Revision comparison data
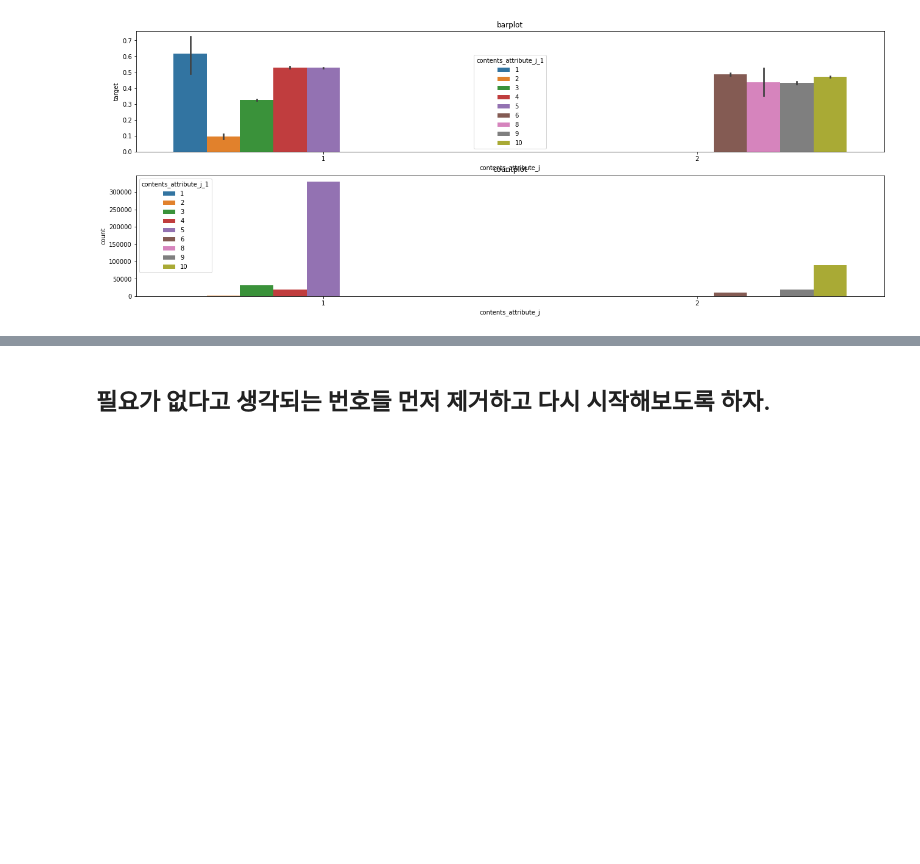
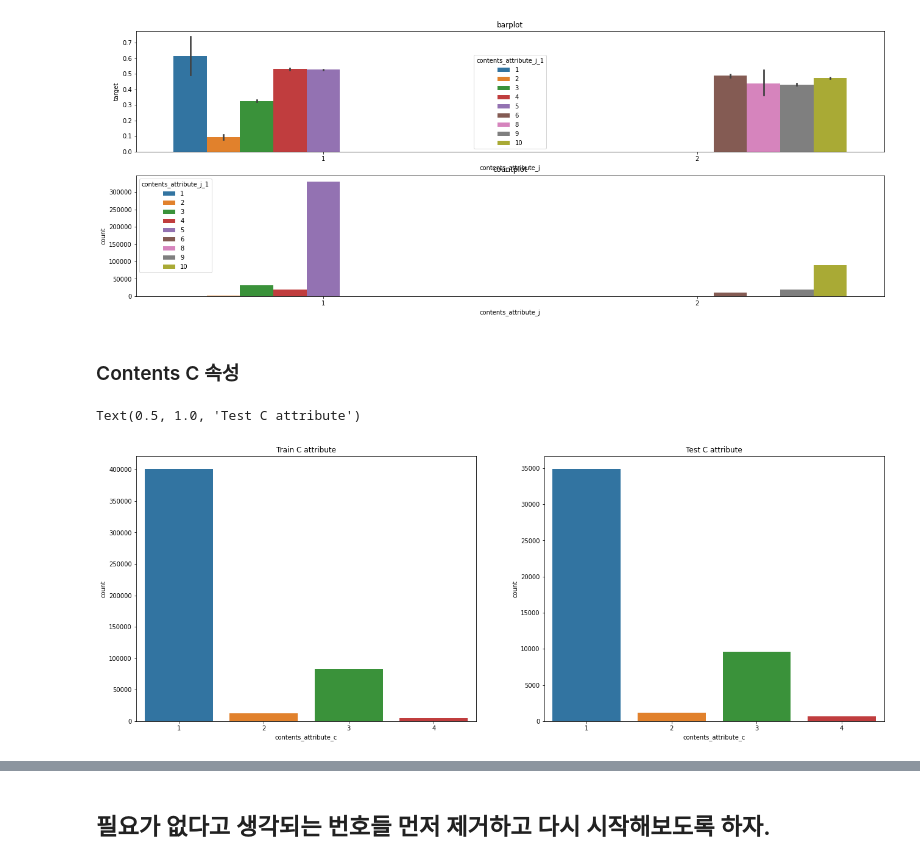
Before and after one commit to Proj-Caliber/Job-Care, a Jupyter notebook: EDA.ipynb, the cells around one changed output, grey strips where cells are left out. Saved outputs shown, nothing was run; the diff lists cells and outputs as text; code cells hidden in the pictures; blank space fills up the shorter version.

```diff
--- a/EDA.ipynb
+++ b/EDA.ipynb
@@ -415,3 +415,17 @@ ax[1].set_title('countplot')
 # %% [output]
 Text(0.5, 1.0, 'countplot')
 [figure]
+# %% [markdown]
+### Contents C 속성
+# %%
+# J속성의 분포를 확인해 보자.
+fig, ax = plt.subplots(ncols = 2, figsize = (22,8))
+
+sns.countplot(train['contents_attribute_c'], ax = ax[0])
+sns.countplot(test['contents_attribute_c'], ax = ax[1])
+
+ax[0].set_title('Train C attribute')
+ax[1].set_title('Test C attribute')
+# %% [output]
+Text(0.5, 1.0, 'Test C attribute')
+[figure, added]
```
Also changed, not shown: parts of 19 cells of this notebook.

* * *

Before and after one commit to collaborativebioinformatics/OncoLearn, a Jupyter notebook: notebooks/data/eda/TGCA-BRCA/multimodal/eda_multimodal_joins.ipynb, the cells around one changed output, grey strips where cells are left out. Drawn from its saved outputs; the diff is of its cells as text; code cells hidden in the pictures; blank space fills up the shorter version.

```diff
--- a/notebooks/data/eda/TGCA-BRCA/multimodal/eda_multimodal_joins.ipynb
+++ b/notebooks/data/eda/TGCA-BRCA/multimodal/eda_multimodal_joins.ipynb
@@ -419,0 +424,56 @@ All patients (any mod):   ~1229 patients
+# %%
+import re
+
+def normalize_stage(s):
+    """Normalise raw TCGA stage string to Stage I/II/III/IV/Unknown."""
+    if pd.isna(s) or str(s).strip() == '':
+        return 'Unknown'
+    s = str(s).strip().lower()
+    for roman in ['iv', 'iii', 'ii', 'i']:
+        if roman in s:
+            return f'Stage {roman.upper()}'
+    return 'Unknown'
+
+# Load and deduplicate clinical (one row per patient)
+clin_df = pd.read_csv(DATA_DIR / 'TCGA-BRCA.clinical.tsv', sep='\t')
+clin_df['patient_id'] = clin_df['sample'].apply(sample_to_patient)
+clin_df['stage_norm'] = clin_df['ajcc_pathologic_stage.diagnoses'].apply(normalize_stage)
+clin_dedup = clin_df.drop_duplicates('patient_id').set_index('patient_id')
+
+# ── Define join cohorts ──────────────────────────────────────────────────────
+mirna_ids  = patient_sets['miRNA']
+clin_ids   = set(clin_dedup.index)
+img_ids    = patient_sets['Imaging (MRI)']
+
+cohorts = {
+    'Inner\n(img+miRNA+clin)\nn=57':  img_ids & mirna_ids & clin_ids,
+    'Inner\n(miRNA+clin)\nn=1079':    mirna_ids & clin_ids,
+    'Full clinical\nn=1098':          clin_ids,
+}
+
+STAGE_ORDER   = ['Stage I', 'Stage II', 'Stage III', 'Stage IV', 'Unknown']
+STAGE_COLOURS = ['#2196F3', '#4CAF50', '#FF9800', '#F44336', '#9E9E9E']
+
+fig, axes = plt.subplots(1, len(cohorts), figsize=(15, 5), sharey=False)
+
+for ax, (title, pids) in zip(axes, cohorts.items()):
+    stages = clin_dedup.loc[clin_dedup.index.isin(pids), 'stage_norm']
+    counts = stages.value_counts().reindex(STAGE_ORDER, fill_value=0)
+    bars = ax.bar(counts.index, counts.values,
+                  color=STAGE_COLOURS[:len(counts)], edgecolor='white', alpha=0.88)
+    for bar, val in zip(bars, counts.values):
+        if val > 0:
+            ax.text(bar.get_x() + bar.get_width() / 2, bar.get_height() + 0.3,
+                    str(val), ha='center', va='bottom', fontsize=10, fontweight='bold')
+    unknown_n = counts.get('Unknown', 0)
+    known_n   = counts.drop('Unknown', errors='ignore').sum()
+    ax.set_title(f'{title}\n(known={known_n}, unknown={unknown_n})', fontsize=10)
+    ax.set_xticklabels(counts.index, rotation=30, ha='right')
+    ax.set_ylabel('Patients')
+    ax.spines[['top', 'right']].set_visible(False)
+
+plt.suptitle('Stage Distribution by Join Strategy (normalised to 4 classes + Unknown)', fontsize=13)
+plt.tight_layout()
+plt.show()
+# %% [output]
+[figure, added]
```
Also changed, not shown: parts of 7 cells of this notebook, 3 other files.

==

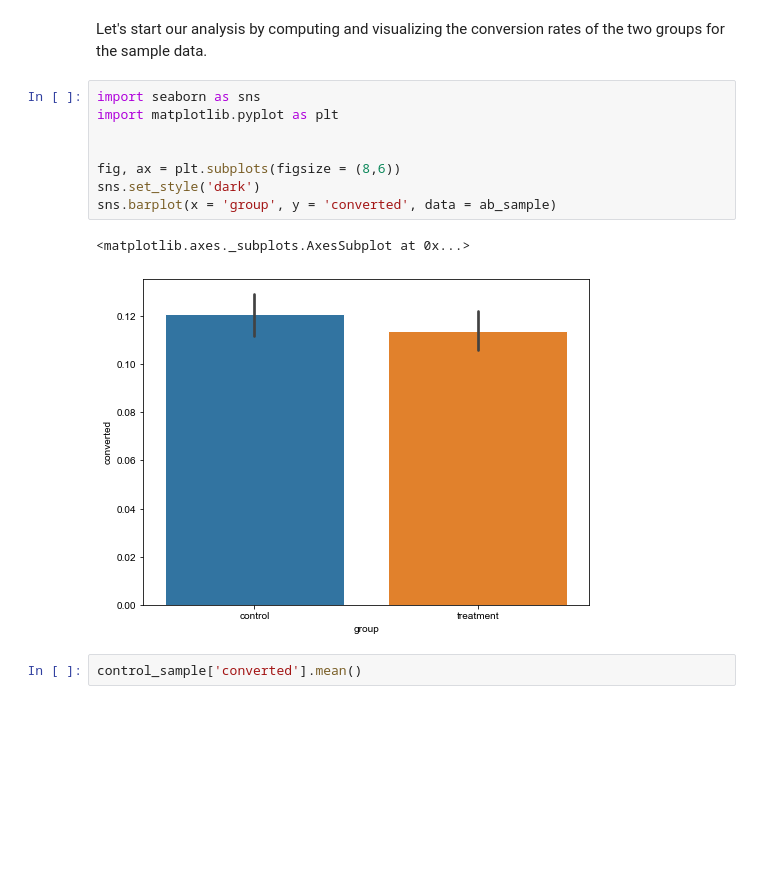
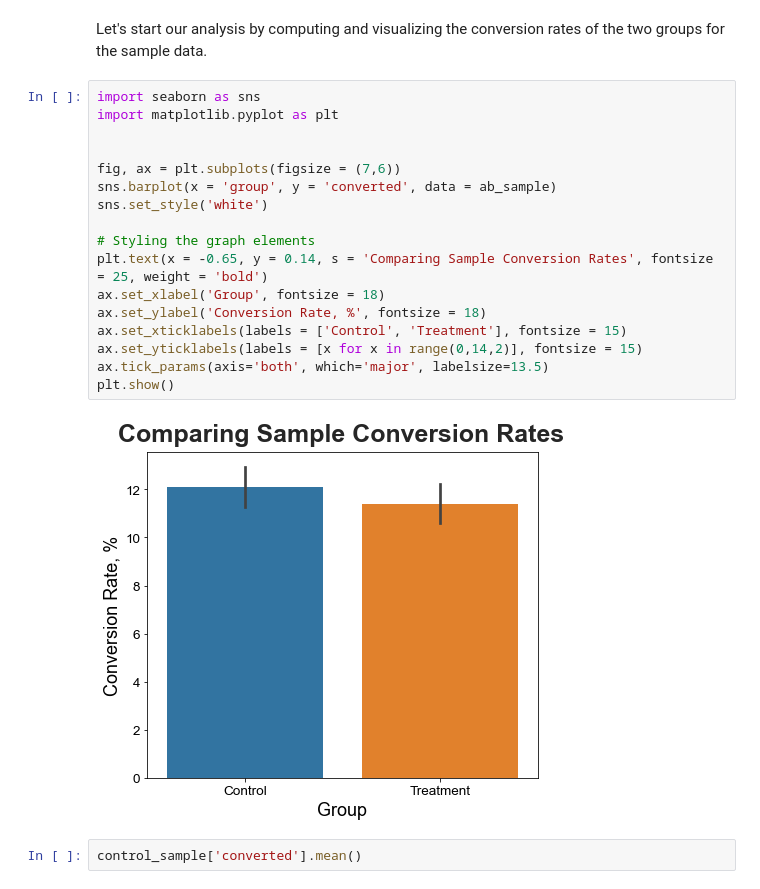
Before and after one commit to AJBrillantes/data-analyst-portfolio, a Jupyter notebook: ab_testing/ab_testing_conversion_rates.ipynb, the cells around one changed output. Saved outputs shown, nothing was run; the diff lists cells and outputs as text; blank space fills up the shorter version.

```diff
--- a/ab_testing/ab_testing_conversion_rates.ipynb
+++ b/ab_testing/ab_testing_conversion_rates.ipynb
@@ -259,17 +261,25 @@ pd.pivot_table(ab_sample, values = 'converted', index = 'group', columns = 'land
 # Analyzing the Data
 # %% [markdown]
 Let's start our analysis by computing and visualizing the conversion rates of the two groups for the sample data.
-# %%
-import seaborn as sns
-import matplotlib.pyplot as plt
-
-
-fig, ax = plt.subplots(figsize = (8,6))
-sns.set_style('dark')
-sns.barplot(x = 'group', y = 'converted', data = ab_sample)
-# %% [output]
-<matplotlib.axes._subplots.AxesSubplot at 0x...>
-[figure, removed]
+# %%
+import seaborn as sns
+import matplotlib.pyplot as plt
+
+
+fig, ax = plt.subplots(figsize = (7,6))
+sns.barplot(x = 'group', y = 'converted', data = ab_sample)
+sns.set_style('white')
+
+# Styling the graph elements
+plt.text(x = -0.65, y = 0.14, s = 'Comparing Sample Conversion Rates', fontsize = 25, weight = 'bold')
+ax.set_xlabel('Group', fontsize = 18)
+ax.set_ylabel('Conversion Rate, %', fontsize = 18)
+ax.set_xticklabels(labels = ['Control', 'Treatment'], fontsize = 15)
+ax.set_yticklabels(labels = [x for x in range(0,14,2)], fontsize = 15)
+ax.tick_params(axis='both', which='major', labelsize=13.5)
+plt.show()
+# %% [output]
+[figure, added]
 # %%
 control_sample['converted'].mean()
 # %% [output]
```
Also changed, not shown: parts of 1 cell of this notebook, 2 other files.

* **Try it**
Within the entries above, how many lines include the word "shorter"? Respond with the number only.

* **Your solution**
3